But Yale scholars already have begun the difficult task of envisioning what might come next and discussing how the nation should respond to the most deadly act of terrorism in U. S. history.
Professor David Cameron chose to postpone his planned lecture about terrorist attacks yesterday morning.
“This is beyond terror. This is an act of war,” said Cameron, who had planned to talk about the origins of World War I in his New Europe class.
“I saw the shock on their faces,” Cameron said of his students. “That is what they saw on my face too.”
Despite reports last night that intelligence officials had little doubt that Saudi exile and terrorist Osama bin Laden was responsible for the horrific acts, Yale world affairs experts stressed that above all Americans must remain calm and react cautiously.
“The first thing to do I think is just keep our cool,” history professor John Gaddis said. “Retaliation breeds retaliation, so we need to think things through.”
Law professor Harold Koh, who was assistant secretary of state for democracy, human rights and labor from 1998 to 2001 under President Bill Clinton, said the terrorism presents new difficulties.
“Here is the problem: this is Pearl Harbor and we don’t have a bad guy,” Koh said. “The media has to be careful about not turning this into a massive blame game.”
But President George W. Bush told Americans in a national address that the nation would not differentiate between the terrorist organization responsible for the attacks and the nation that harbors the organization. Charles Hill, a visiting fellow and accomplished statesman, expressed support for these sentiments hours before Bush’s speech.
“It has to be treated as an act of war,” Hill said. “It seems highly unlikely that it could have been brought off without the help of a foreign regime.”
Brooke Shearer, who is the executive director of the World Fellows Program at the Yale Center for Globalization, said the incident exemplified the new realities of a borderless world.
“We live in a world where borders exist technically,” Shearer said. “[But] there are no borders.”

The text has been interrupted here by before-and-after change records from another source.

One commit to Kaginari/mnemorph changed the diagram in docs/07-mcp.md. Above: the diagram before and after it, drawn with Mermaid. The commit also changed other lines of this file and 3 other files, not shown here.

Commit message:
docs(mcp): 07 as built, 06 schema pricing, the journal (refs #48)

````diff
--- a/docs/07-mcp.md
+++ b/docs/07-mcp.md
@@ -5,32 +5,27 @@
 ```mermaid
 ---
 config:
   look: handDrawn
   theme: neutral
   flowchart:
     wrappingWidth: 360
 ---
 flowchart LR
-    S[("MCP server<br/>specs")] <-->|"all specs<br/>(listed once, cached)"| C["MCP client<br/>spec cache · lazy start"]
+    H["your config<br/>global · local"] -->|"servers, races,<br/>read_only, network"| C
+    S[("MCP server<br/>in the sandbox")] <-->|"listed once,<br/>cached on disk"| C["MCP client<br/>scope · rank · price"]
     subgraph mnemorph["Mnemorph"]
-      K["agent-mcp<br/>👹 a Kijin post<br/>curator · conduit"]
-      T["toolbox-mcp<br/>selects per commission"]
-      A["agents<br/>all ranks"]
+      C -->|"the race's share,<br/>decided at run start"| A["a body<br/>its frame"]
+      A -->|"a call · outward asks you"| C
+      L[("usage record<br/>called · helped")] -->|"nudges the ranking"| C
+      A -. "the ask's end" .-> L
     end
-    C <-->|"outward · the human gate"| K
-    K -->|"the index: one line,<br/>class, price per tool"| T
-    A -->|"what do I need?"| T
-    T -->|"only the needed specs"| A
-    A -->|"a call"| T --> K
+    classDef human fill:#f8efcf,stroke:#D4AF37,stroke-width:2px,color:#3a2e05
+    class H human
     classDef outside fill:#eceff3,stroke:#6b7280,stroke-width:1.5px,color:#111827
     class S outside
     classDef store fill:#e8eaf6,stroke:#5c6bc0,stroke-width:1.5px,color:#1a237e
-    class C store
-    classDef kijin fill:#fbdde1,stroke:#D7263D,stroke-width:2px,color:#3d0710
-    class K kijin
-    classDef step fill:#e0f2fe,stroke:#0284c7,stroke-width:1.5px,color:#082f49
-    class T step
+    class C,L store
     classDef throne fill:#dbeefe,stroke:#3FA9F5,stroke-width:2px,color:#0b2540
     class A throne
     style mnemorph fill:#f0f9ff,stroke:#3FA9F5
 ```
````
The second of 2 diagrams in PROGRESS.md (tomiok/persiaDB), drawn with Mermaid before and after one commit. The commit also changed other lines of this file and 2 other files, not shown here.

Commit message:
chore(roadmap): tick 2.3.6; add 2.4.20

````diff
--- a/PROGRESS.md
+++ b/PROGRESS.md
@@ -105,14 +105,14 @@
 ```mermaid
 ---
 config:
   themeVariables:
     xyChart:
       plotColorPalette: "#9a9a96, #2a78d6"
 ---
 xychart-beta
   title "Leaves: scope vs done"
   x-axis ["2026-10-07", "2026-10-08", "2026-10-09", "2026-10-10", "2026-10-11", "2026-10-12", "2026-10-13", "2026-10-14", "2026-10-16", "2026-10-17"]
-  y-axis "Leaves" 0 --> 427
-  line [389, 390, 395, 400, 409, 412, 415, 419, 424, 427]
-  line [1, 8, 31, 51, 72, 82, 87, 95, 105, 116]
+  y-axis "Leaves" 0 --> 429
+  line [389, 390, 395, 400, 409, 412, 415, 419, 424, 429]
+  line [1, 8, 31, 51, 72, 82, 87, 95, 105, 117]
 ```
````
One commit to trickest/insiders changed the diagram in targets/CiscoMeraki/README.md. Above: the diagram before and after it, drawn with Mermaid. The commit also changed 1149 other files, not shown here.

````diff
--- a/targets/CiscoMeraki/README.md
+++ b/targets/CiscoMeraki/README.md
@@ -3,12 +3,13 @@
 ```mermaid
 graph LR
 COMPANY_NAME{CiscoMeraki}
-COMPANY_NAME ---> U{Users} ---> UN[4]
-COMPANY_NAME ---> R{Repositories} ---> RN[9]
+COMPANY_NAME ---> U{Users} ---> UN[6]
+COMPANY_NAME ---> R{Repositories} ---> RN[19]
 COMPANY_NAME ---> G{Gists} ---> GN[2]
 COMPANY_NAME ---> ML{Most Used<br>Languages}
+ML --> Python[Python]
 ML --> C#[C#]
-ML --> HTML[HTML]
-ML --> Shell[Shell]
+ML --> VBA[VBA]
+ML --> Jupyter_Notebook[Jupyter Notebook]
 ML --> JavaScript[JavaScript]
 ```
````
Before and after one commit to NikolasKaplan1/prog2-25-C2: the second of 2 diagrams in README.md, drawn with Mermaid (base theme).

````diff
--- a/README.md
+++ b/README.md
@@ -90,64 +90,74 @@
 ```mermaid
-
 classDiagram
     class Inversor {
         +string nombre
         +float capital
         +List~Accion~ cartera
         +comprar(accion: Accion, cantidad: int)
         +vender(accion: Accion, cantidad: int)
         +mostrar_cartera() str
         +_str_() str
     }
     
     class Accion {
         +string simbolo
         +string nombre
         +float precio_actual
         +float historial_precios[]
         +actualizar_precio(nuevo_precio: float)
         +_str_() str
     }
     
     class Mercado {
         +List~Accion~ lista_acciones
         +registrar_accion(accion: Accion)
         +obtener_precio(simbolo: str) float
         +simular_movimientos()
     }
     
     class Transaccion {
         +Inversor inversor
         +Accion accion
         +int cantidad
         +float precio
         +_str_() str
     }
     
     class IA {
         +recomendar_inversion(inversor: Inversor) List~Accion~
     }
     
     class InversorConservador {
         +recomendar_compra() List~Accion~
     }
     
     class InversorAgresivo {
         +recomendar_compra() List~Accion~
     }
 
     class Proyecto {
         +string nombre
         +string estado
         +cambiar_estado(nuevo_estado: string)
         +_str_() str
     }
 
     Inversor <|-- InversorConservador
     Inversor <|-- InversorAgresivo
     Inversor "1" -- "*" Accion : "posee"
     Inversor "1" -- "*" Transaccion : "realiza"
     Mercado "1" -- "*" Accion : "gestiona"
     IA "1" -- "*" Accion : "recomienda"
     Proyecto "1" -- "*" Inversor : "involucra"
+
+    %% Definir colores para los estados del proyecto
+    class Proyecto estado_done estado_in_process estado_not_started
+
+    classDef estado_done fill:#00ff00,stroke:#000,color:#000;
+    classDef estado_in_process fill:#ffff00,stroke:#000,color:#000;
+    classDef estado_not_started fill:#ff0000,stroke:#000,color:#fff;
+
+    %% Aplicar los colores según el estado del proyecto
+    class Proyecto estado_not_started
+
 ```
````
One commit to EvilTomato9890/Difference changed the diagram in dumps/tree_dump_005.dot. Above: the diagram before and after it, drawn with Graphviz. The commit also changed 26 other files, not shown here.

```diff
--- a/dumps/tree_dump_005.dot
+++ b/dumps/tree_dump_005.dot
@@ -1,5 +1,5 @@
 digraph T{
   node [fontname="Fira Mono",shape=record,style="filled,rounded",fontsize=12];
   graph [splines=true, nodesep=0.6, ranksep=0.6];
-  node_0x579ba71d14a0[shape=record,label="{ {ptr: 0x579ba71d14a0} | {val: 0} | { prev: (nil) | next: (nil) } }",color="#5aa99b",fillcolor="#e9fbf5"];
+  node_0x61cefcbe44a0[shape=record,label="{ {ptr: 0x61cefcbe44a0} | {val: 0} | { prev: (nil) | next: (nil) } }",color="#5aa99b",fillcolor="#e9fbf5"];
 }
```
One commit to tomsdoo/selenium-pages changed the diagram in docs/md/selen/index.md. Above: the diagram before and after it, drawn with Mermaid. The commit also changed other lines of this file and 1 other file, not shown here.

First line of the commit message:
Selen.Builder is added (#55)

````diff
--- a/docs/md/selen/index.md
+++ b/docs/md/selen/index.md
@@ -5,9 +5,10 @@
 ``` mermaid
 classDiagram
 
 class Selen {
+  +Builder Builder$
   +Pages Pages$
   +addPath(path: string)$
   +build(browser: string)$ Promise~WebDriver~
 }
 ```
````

After yesterday’s attack, many Americans suddenly awoke to the dangers of Shearer’s borderless world, and Gaddis explained that Americans will have to accept terrorism as a part of life.
“It’s not just Americans, but everyone is going to be vulnerable to this kind of terrorism,” Gaddis said. “I’m afraid that this is the kind of world [this] generation is going to confront.”
Nayan Chanda, director of publications for the globalization center, said Americans face a considerable threat.
“People who are unafraid to die for a cause have tremendous power,” Chanda said.
Professors also began to speculate about possible responses.
“What makes this a uniquely difficult object is that this is a non-state actor,” Law School professor Ruth Wedgwood said. “It’s hard to find points of leverage. … The hope everybody has is that this is the electric shock therapy that will show the traditional terrorist organizations that this is not a productive way to gain support. The problem is that bin Laden seems to be beyond that — he seems to have a general rejection of modernity.”
No matter how the country responds, Americans will wake up today to a new and harsh reality that would have been unimaginable when New Yorkers started their morning commute yesterday.
“Can you imagine someone saying they believed this is going to happen?” Shearer asked. “You should shut down all commercial airlines, all routes to New York? I mean, they’d have you in the loony bin.”
–Staff Reporter Sahm Adrangi contributed to this report.